Before moving to Seattle I had spent six years in the mountains of western North Carolina, in a hippie-artsy-literary town that Rolling Stone once called Freakville, U.S.A. So it's been a treat to read two great books published this month that happen to have strong ties to my former home town of Asheville, N.C.*
Ron Rash's The Cove, selected as our top Best Books of the Month pick for April, is set during World War I in Mars Hill, just north of Asheville. It's a taut and haunting story about trust and small-town mistrust, and an unlikely love story. And then there's former Ashevillian Wiley Cash's debut, A Land More Kind Than Home, one of our top 10 fiction picks. It takes place in Marshall, another town north of Asheville, where a young boy and his brother must cope with a dangerous secret.

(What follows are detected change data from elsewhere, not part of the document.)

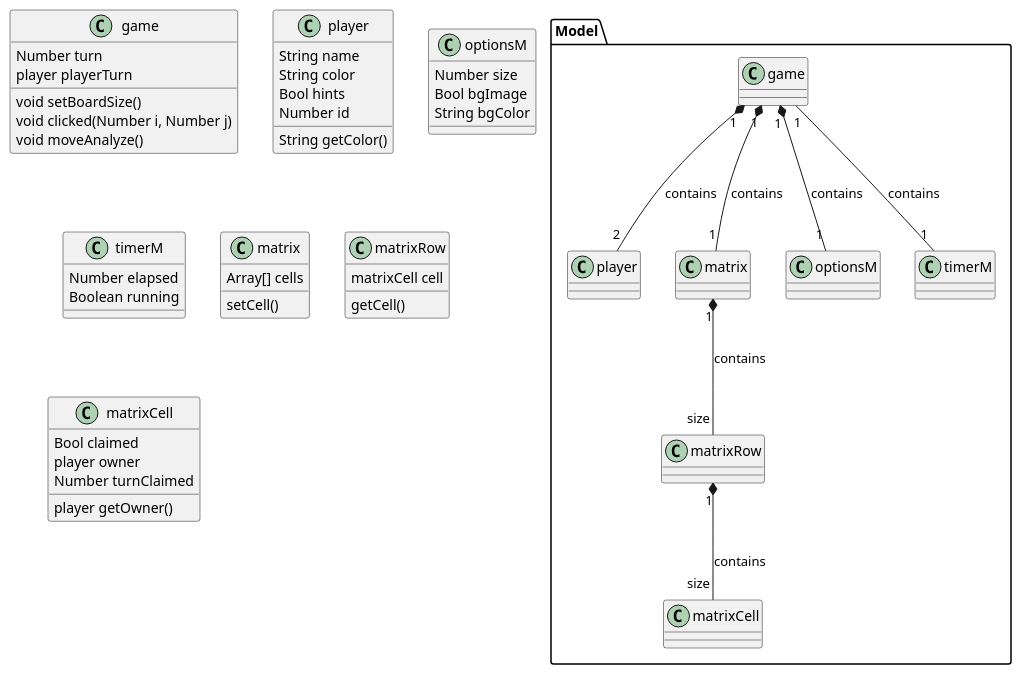
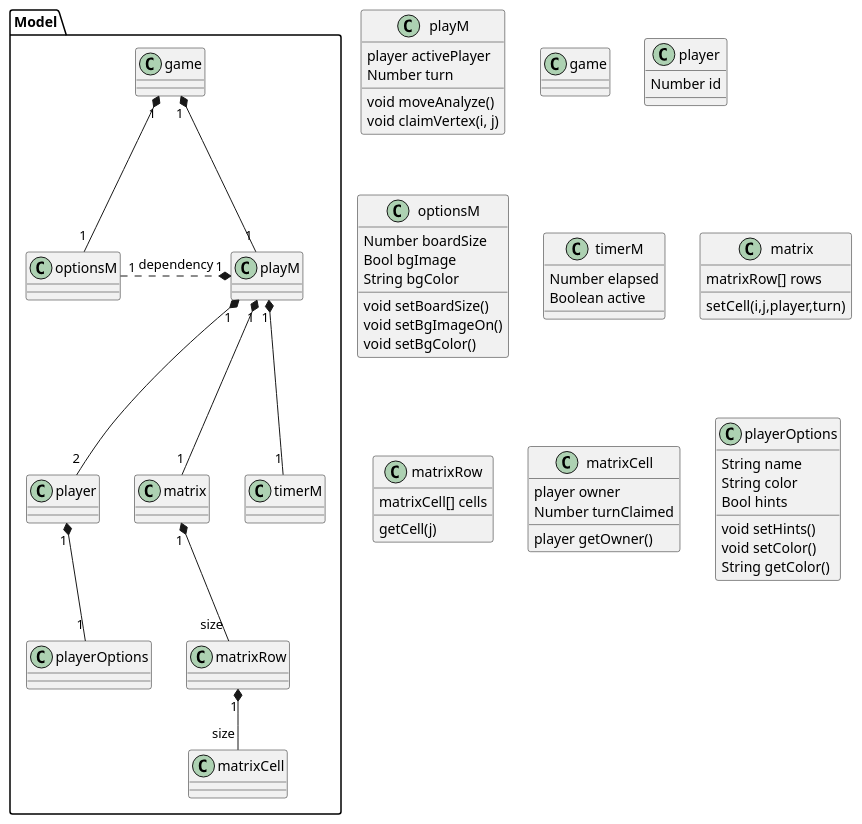
Before and after one commit to nugentmichael1/gomoku: the diagram in UMLDiagrams/Class/GameModel.plantuml, drawn with PlantUML. The commit also changed 10 other files, not shown here.

Commit message:
Class interactions reorg progress See uml diagram

```diff
--- a/UMLDiagrams/Class/GameModel.plantuml
+++ b/UMLDiagrams/Class/GameModel.plantuml
@@ -1,63 +1,73 @@
 @startuml Game Model
 
 
 package "Model"{
-    game "1" *-- "2" player: contains
-    game "1" *-- "1" matrix: contains
-    game "1" *-- "1" optionsM : contains
-    matrix "1" *-- "size" matrixRow: contains
-    matrixRow "1" *-- "size" matrixCell: contains
+    playM "1" *-- "2" player
+    playM "1" *-- "1" matrix
+    game "1" *-- "1" optionsM
+    matrix "1" *-- "size" matrixRow
+    matrixRow "1" *-- "size" matrixCell
     ' matrix "1" - "1" board:contains
     ' board "1" *-- "size" boardRow: contains
     ' boardRow "1" *-- "size" boardCell: contains
     ' matrixCell <. boardCell: Dependency
-    game "1" -- "1" timerM: contains
+    game "1" *-- "1" playM
+    playM "1" *-- "1" timerM
+    player "1" *-- "1" playerOptions
+    optionsM "1" .* "1" playM: dependency
+}
+
+class playM{
+    void moveAnalyze()
+    player activePlayer
+    void claimVertex(i, j)
+    Number turn
 }
 
 class game {
-    Number turn
-    player playerTurn
-    void setBoardSize()
-    void clicked(Number i, Number j)
-    void moveAnalyze()
 }
 
 class player{
-    String name
-    String color
-    Bool hints
     Number id
-    String getColor()
 }
 
 class optionsM{
-    Number size
+    Number boardSize
     Bool bgImage
     String bgColor
+    void setBoardSize()
+    void setBgImageOn()
+    void setBgColor()
 }
 
 class timerM{
     Number elapsed
-    Boolean running
+    Boolean active
 }
 
 class matrix{
-    Array[] cells
-    setCell()
+    matrixRow[] rows
+    setCell(i,j,player,turn)
 }
 
 class matrixRow{
-    matrixCell cell
-    getCell()
+    matrixCell[] cells
+    getCell(j)
 }
 
 class matrixCell{
-    Bool claimed
     player owner
     Number turnClaimed
     player getOwner()
 }
 
-
+class playerOptions{
+    String name
+    String color
+    Bool hints
+    void setHints()
+    void setColor()
+    String getColor()
+}
 
 @enduml
```
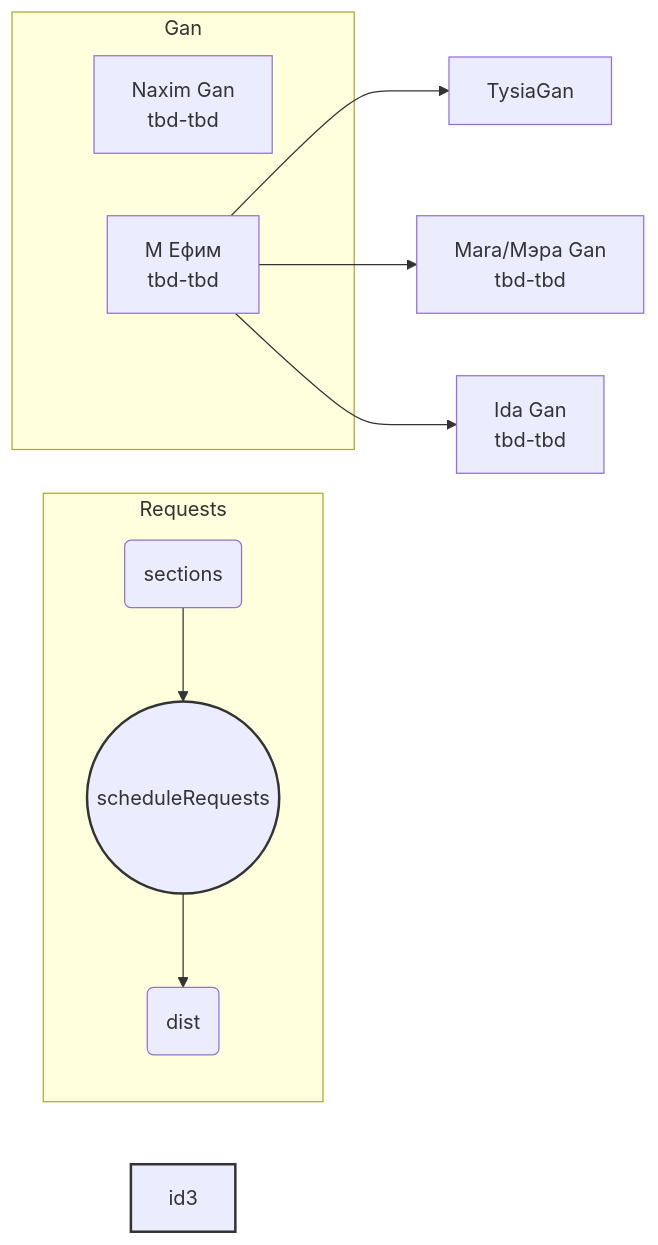
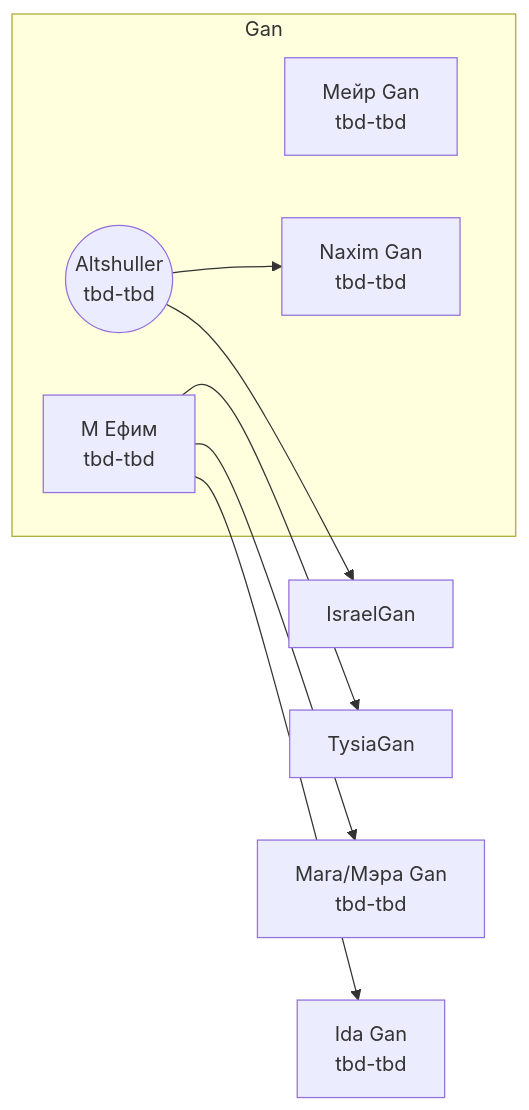
Before and after one commit to agiletechvn/go-ethereum-code-analysis: the diagram in core-bloombits-analysis.md, drawn with Mermaid.

Commit message:
update subgraph for core-bloombits

````diff
--- a/core-bloombits-analysis.md
+++ b/core-bloombits-analysis.md
@@ -97,22 +97,18 @@
 ```mermaid
 graph LR
 
-subgraph Requests
-		id1(sections)
-	  id2((scheduleRequests))
-  	dist(dist)
+subgraph Gan
+    IsraelsFatherGan[Mейр Gan <br>tbd-tbd]
+    IsraelsFathersWife((Altshuller <br>tbd-tbd))
 end
-id1 --> id2
-id2 --> dist
+IsraelsFathersWife --> IsraelGan
+IsraelsFathersWife --> NaximGan[Naxim Gan<br>tbd-tbd]
 
 subgraph Gan
     NaximGan[Naxim Gan<br>tbd-tbd]
     NaximGanWife[M Ефим<br>tbd-tbd]
 end
 NaximGanWife --> TysiaGan
 NaximGanWife --> MaraGan[Mara/Мэра Gan<br>tbd-tbd]
 NaximGanWife --> IdaGan[Ida Gan<br>tbd-tbd]
-
-style id2 stroke: #333, stroke-width:2px;
-style id3 stroke: #333, stroke-width:2px;
 ```
````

Both books give off a musky scent of dread and darkness, which is what I love about the best of southern writing. The past is always ghosting in the shadows--the Civil War, slavery, moonshine. But at the core of each book is love of family, love of the land, a clear sense of home.
I reached out to both authors to ask a handful questions. Ron's answers are below, and we'll post Wiley's answers this weekend.
In The Cove, the land is very much a character. How/why is the land and its history important to your writing?
Landscape is always a major character in my work because such an emphasis allows the reader to enter the fictional world more fully and, also, understand how the locale affects the characters’ lives both physically and psychologically. In The Cove I hoped to do more--to depict landscape as destiny. Laurel Shelton’s attempts to transcend her dark place in the world, if not literally then through her imagination, is what makes her heroic.